**Exercise prompt:** Every line with "true" in it must be copied from the data.
(Data extract Opens)
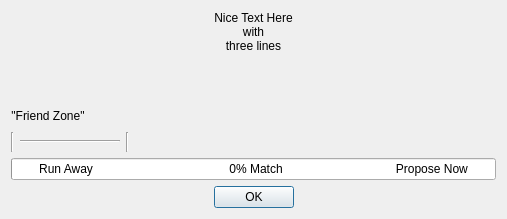
Above: ui/results.ui from smartycope/Rose before the change. Below: the same form after it.
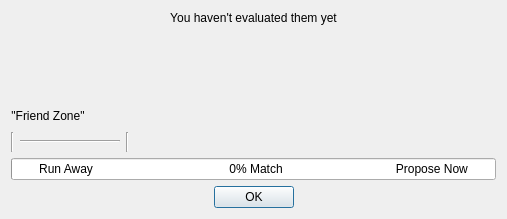
That is the form after the change.

The edit to the form file:
```diff
--- a/ui/results.ui
+++ b/ui/results.ui
@@ -29,9 +29,7 @@
    <item>
     <widget class="QLabel" name="resultsLabel">
      <property name="text">
-      <string>Nice Text Here
-with
-three lines</string>
+      <string>You haven't evaluated them yet</string>
      </property>
      <property name="alignment">
       <set>Qt::AlignCenter</set>
```
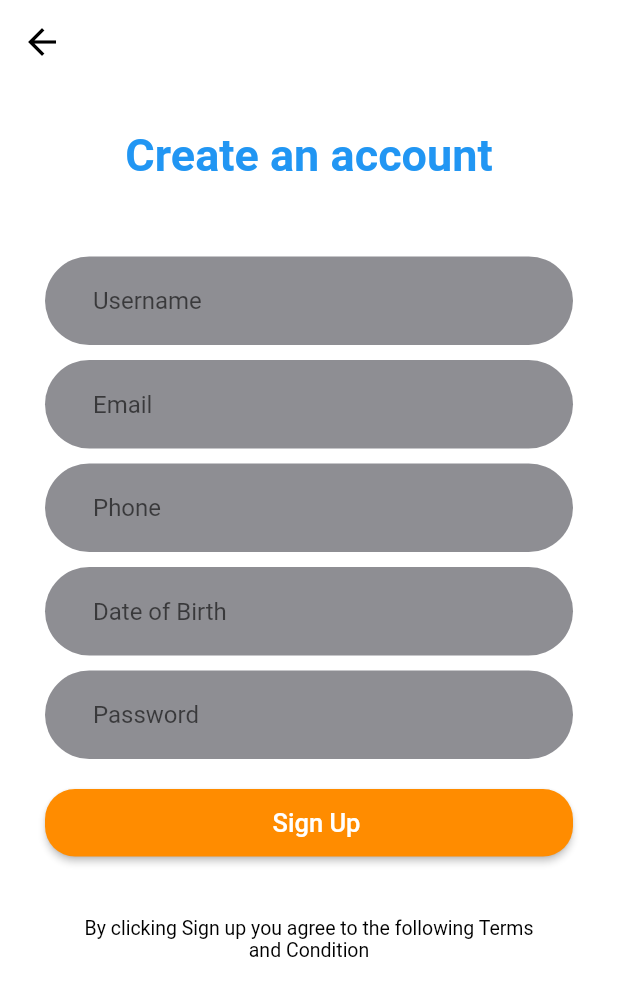
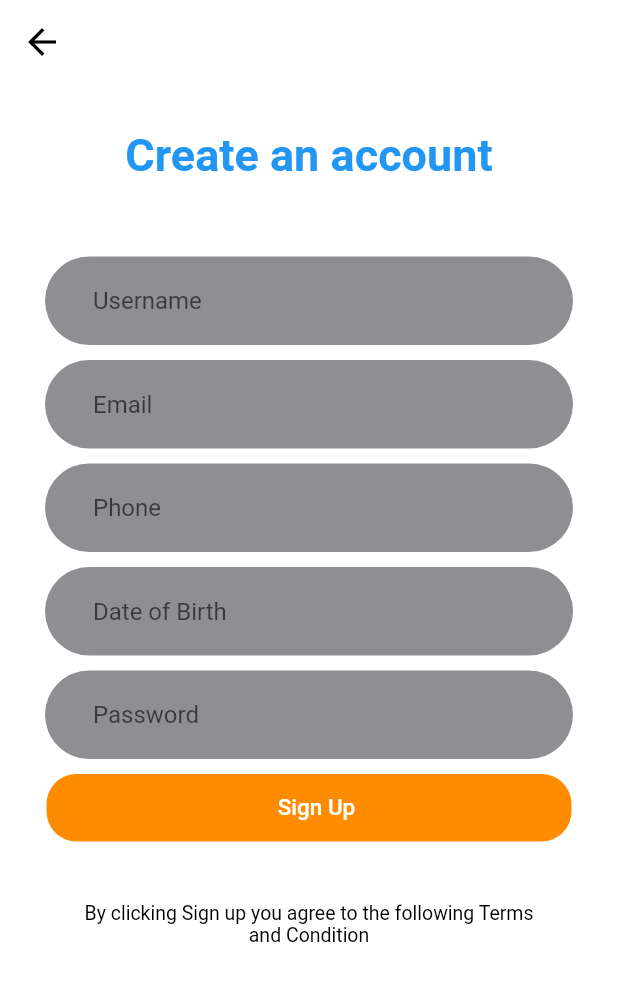
Before and after one commit to edalvb/ytb_flutter_delivery_firebase, a Flutter app: the SignUpPage screen opened by its route, on a phone screen of 412 x 824 dp. Shown: the top 996 px of the screen. Run offline on Flutter 3.47's test engine with Material 2 defaults, Android fonts, the light colour scheme and no system bars; our stand-ins replace flutter_swiper_null_safety; network calls fail.

Commit message:
#18 Crear RoundedButton Common Widget parte#1

```diff
--- a/lib/src/colors/colors.dart
+++ b/lib/src/colors/colors.dart
@@ -5,3 +5,6 @@
 const rosa = Color.fromRGBO(255, 45, 85, 1.0);
 const bgGrey = Color.fromRGBO(247, 248, 250, 1.0);
 const bgInput = Color.fromRGBO(142, 142, 147, 1.2);
+
+const orange = Color.fromRGBO(255, 140, 0, 1.0);
+const fbButtonColor = Color.fromRGBO(0, 122, 255, 1.0);
--- a/lib/src/features/presentation/commons_widgets/button.dart
+++ /dev/null
@@ -1,35 +0,0 @@
-import 'package:flutter/material.dart';
-
-Widget button(BuildContext context, String text, void Function()? onPressed) {
-  return Container(
-    height: 45.0,
-    margin: const EdgeInsets.only(top: 20.0),
-    child: ElevatedButton(
-      onPressed: onPressed,
-      style: ButtonStyle(
-        backgroundColor:
-            MaterialStateProperty.all(Theme.of(context).colorScheme.secondary),
-        shape: MaterialStateProperty.all<RoundedRectangleBorder>(
-          RoundedRectangleBorder(
-            borderRadius: BorderRadius.circular(20.0),
-          ),
-        ),
-      ),
-      child: Row(
-        mainAxisAlignment: MainAxisAlignment.center,
-        children: [
-          Container(
-            margin: const EdgeInsets.only(left: 10.0),
-            child: Text(
-              text,
-              style: const TextStyle(
-                color: Colors.white,
-                fontSize: 17.0,
-              ),
-            ),
-          )
-        ],
-      ),
-    ),
-  );
-}
--- /dev/null
+++ b/lib/src/features/presentation/commons_widgets/rounded_button.dart
@@ -0,0 +1,99 @@
+import 'package:flutter/material.dart';
+
+// Colors
+import 'package:ytb_flutter_delivery_firebase/src/colors/colors.dart';
+
+Widget roundedButton({
+  required BuildContext context,
+  required String label,
+  ImageProvider<Object>? icon,
+  Color color = orange,
+  double width = 350.0,
+  double height = 45.0,
+  double radius = 20.0,
+  bool isWithIcon = false,
+  void Function()? onPressed,
+}) {
+  ImageProvider<Object> image = AssetImage('assets/images/facebook.png');
+
+  if (isWithIcon == true && icon != null) {
+    image = icon;
+  }
+
+  return Container(
+      width: width,
+      height: height,
+      margin: const EdgeInsets.only(top: 10.0),
+      child: isWithIcon
+          ? _elevatedButtonWithIcon(
+              context, radius, image, label, color, onPressed)
+          : _elevatedButtonNotIcon(context, radius, label, color, onPressed));
+}
+
+// AssetImage('assets/images/facebook.png')
+//
+
+Widget _elevatedButtonWithIcon(
+    BuildContext context,
+    double radius,
+    ImageProvider<Object> image,
+    String label,
+    Color color,
+    void Function()? onPressed) {
+  return ElevatedButton(
+    onPressed: onPressed,
+    style: ButtonStyle(
+      backgroundColor: MaterialStateProperty.all(color),
+      shape: MaterialStateProperty.all<RoundedRectangleBorder>(
+          RoundedRectangleBorder(borderRadius: BorderRadius.circular(radius))),
+    ),
+    child: Row(
+      mainAxisAlignment: MainAxisAlignment.center,
+      children: [
+        Image(
+          image: image,
+          height: 20.0,
+          width: 20.0,
+        ),
+        Container(
+          margin: const EdgeInsets.only(left: 10.0),
+          child: Text(
+            label,
+            style: TextStyle(
+              color: Colors.white,
+              fontSize: 15.0,
+            ),
+          ),
+        )
+      ],
+    ),
+  );
+}
+
+// 'Connect with facebook'
+Widget _elevatedButtonNotIcon(BuildContext context, double radius, String label,
+    Color color, void Function()? onPressed) {
+  return ElevatedButton(
+    onPressed: onPressed,
+    style: ButtonStyle(
+      backgroundColor: MaterialStateProperty.all(color),
+      shape: MaterialStateProperty.all<RoundedRectangleBorder>(
+          RoundedRectangleBorder(borderRadius: BorderRadius.circular(radius))),
+    ),
+    child: Row(
+      mainAxisAlignment: MainAxisAlignment.center,
+      children: [
+        Container(
+          margin: const EdgeInsets.only(left: 10.0),
+          child: Text(
+            label,
+            style: TextStyle(
+              color: Colors.white,
+              fontSize: 15.0,
+            ),
+          ),
+        )
+      ],
+    ),
+  );
+}
--- a/lib/src/features/presentation/sign_up_page/view/sign_up_page.dart
+++ b/lib/src/features/presentation/sign_up_page/view/sign_up_page.dart
@@ -5,7 +5,7 @@
 // Colors
 import 'package:ytb_flutter_delivery_firebase/src/colors/colors.dart';
 import 'package:ytb_flutter_delivery_firebase/src/features/presentation/commons_widgets/back_button.dart';
-import 'package:ytb_flutter_delivery_firebase/src/features/presentation/commons_widgets/button.dart';
+import 'package:ytb_flutter_delivery_firebase/src/features/presentation/commons_widgets/rounded_button.dart';
 import 'package:ytb_flutter_delivery_firebase/src/features/presentation/commons_widgets/text_header.dart';
 
 class SignUpPage extends StatelessWidget {
@@ -39,7 +39,7 @@
                 _input(context, 'Date of Birth', TextInputType.datetime),
                 _input(context, 'Password', TextInputType.visiblePassword,
                     obscureText: true),
-                button(context, 'Sign Up', () {}),
+                roundedButton(context: context, label: 'Sign Up'),
                 Container(
                   padding: const EdgeInsets.symmetric(
                       horizontal: 20.0, vertical: 40.0),
```
Also changed, not shown: lib/src/features/presentation/forgot_password_page/view/forgot_password.dart (+14 -8 lines), lib/src/features/presentation/login_page/view/login_page.dart (+10 -7 lines), lib/src/features/presentation/tabs/tabs_page/view/tabs_page.dart (+9 -6 lines), lib/src/features/presentation/welcome_page/view/welcome_page.dart (+12 -64 lines).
(Data extract Closes)
**Response to this exercise:**
+  if (isWithIcon == true && icon != null) {
                     obscureText: true),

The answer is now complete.